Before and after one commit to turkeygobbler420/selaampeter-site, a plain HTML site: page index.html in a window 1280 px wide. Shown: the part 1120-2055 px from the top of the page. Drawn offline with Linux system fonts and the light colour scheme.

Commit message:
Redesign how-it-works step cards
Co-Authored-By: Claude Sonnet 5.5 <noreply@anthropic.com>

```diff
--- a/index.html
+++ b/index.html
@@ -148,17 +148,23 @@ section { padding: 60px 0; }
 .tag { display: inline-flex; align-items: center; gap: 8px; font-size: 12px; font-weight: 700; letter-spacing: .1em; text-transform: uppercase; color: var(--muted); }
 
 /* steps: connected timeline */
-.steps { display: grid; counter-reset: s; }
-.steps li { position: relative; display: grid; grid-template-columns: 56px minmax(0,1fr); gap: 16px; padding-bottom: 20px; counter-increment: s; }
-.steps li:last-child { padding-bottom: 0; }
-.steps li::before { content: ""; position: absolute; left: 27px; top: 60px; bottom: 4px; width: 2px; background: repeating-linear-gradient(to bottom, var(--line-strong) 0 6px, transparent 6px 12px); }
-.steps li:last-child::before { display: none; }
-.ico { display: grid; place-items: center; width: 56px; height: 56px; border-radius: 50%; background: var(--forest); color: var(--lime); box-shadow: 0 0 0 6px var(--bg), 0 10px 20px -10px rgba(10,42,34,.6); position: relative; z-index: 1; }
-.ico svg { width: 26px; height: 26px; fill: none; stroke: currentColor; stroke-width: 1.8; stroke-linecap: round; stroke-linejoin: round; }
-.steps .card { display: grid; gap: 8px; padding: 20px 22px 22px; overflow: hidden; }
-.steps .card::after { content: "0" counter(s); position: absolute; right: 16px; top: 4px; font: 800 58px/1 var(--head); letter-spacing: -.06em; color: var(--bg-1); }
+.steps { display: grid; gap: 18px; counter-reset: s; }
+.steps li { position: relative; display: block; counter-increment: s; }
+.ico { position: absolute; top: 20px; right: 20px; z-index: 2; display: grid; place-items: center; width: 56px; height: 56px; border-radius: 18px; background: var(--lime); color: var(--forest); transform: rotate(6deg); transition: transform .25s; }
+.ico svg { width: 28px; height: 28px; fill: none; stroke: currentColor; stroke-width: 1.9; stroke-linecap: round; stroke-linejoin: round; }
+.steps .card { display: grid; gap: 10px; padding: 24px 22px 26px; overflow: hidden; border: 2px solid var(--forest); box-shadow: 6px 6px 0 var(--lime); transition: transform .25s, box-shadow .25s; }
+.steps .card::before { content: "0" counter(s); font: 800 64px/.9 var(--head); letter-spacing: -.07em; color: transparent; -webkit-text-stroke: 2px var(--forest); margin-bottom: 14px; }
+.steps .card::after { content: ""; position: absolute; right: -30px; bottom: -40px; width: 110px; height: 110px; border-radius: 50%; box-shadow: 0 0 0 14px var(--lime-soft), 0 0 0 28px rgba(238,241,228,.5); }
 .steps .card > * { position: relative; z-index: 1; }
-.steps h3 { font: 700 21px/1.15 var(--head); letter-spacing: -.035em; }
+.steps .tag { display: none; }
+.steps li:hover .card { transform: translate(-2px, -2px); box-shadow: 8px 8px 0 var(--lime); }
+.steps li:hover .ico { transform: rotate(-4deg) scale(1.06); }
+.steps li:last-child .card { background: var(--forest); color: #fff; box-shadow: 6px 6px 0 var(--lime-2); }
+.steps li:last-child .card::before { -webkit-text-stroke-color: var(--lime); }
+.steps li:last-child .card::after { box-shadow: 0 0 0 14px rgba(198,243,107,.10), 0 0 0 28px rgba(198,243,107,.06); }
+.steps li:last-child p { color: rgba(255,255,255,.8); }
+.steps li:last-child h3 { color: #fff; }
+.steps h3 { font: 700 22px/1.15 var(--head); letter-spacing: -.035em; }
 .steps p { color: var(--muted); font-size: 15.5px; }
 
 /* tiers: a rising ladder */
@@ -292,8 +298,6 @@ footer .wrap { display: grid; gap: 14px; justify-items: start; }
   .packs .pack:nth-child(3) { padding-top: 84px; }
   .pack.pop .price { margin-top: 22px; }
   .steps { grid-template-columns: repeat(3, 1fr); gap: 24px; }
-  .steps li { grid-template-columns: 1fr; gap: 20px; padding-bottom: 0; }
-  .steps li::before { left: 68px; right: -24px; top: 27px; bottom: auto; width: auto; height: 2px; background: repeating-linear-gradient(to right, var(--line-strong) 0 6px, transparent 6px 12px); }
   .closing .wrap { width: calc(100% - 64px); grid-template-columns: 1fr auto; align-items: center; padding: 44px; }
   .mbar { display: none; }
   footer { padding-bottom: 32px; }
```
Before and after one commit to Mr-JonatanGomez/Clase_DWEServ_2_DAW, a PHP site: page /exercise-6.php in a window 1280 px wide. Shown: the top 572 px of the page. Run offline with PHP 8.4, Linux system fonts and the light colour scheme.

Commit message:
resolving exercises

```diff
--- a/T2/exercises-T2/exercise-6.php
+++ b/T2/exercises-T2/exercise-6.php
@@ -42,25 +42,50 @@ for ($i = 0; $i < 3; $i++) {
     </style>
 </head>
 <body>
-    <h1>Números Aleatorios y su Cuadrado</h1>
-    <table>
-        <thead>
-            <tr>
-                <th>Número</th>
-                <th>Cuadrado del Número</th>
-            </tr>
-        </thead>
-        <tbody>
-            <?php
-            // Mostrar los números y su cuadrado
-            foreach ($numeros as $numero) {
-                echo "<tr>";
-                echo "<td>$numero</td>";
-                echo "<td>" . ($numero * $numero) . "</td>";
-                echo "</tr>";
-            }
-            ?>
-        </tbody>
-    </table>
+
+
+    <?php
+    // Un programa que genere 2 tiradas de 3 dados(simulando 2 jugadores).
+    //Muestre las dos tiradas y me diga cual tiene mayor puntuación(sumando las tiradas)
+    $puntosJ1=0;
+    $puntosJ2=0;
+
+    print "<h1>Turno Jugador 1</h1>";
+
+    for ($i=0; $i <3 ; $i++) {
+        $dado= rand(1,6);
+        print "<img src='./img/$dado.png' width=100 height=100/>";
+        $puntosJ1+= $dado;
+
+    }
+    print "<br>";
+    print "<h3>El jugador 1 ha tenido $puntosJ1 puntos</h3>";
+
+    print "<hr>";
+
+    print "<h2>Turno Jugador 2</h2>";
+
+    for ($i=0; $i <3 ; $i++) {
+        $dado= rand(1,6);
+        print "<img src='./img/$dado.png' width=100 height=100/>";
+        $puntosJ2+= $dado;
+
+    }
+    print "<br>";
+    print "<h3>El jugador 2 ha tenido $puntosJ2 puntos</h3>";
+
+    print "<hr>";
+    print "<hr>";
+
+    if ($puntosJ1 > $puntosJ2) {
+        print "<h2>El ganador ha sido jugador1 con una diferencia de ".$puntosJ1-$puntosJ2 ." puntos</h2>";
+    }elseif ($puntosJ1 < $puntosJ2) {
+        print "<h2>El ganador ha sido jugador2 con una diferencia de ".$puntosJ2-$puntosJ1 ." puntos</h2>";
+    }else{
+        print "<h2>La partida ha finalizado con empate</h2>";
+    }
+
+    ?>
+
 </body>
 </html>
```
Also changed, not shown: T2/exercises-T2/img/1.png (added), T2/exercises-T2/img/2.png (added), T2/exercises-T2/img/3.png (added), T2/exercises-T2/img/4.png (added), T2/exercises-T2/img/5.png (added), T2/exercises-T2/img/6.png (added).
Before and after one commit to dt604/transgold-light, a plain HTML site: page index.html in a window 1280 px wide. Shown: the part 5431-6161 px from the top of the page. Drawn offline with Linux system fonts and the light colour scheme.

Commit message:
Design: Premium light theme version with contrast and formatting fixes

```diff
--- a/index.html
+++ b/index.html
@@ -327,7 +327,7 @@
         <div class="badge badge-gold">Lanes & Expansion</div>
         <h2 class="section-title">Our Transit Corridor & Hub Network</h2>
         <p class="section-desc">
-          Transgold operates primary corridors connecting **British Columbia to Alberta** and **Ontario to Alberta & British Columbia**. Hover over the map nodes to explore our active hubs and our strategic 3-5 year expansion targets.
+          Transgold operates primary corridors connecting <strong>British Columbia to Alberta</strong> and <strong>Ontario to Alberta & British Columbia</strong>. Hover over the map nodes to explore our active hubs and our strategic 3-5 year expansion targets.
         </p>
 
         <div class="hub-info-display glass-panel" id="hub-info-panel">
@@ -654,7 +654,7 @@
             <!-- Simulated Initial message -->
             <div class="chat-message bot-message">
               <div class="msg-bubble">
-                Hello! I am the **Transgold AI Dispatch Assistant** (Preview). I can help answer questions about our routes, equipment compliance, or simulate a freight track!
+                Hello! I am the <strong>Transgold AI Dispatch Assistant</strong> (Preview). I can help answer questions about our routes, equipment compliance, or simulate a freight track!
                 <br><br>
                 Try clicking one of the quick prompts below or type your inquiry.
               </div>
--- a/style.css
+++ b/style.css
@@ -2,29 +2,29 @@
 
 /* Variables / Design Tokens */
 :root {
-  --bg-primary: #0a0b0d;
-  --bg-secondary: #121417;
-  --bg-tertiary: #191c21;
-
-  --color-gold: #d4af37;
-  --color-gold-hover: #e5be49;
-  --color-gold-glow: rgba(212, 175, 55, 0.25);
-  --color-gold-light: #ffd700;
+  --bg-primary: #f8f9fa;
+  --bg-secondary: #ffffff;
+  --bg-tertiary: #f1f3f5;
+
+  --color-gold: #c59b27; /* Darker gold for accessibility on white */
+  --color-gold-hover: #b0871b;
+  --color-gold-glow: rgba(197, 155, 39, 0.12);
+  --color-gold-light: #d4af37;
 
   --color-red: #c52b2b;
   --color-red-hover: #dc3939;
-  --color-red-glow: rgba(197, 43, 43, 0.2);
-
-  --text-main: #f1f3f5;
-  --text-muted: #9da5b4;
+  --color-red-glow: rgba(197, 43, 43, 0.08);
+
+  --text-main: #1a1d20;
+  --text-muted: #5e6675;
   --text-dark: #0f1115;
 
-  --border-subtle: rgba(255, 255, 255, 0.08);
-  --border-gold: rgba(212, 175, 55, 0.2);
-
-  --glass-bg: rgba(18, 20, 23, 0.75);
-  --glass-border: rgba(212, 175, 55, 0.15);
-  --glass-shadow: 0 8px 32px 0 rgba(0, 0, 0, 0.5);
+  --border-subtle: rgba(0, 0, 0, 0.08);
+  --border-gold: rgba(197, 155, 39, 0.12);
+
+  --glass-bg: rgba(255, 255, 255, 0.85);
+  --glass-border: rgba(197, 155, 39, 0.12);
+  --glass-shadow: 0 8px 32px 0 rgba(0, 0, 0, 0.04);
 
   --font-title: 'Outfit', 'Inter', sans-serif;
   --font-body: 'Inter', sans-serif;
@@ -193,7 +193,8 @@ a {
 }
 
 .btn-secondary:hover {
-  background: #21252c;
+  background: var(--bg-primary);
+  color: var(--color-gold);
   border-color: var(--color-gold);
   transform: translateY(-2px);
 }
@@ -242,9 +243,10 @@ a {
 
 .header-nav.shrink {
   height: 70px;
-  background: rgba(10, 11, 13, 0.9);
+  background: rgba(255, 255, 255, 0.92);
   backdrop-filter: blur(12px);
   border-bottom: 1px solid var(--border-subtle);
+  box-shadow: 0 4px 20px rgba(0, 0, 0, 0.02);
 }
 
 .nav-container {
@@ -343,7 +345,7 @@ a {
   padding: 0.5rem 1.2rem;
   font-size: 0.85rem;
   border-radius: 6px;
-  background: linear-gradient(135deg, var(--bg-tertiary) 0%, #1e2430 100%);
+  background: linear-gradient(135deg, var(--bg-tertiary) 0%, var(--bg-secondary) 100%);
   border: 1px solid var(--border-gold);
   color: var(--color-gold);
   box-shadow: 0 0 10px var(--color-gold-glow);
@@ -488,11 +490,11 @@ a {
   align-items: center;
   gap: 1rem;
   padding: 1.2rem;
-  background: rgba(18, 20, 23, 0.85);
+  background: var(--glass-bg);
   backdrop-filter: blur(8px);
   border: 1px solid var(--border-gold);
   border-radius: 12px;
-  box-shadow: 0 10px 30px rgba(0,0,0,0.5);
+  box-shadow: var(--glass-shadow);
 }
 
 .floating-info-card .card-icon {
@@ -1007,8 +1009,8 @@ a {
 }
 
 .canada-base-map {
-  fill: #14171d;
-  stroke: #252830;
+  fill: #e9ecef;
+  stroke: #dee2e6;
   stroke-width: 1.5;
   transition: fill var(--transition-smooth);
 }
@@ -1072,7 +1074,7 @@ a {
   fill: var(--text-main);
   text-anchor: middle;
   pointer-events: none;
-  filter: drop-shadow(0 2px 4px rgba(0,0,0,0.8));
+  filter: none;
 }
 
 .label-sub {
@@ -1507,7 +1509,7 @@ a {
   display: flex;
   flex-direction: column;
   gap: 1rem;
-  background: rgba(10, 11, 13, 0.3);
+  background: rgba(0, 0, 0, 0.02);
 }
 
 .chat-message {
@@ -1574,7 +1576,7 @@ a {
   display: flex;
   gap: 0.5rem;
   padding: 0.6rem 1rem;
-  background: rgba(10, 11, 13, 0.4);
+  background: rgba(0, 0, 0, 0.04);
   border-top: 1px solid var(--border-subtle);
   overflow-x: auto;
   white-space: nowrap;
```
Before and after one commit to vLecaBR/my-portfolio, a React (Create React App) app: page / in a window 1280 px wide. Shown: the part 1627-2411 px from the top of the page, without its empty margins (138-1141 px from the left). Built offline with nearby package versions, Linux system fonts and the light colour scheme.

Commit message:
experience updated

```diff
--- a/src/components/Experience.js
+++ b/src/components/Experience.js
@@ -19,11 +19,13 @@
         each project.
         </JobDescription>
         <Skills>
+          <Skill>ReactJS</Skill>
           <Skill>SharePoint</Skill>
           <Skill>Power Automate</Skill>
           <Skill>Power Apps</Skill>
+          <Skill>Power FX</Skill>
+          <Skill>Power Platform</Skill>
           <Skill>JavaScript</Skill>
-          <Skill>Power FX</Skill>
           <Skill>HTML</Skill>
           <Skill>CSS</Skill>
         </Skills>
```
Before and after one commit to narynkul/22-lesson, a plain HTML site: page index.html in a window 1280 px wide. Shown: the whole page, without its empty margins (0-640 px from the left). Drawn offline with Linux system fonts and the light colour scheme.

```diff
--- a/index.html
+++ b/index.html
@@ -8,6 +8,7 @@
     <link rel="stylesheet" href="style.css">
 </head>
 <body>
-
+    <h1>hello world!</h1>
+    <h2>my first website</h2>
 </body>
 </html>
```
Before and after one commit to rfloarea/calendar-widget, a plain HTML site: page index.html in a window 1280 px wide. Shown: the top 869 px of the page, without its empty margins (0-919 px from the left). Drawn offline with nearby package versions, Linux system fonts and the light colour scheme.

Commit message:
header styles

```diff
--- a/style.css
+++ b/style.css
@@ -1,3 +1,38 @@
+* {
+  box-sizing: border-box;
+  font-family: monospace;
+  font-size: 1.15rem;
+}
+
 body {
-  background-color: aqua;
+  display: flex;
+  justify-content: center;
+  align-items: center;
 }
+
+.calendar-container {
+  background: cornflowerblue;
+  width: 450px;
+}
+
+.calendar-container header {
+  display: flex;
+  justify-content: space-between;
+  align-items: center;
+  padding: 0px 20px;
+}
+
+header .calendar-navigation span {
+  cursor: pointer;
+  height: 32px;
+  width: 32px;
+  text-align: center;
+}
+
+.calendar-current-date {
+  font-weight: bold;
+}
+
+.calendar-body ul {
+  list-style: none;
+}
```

----

Each line above with the string "stroke" should be reported in full.

-.ico svg { width: 26px; height: 26px; fill: none; stroke: currentColor; stroke-width: 1.8; stroke-linecap: round; stroke-linejoin: round; }
+.ico svg { width: 28px; height: 28px; fill: none; stroke: currentColor; stroke-width: 1.9; stroke-linecap: round; stroke-linejoin: round; }
+.steps .card::before { content: "0" counter(s); font: 800 64px/.9 var(--head); letter-spacing: -.07em; color: transparent; -webkit-text-stroke: 2px var(--forest); margin-bottom: 14px; }
+.steps li:last-child .card::before { -webkit-text-stroke-color: var(--lime); }
-  stroke: #252830;
+  stroke: #dee2e6;
   stroke-width: 1.5;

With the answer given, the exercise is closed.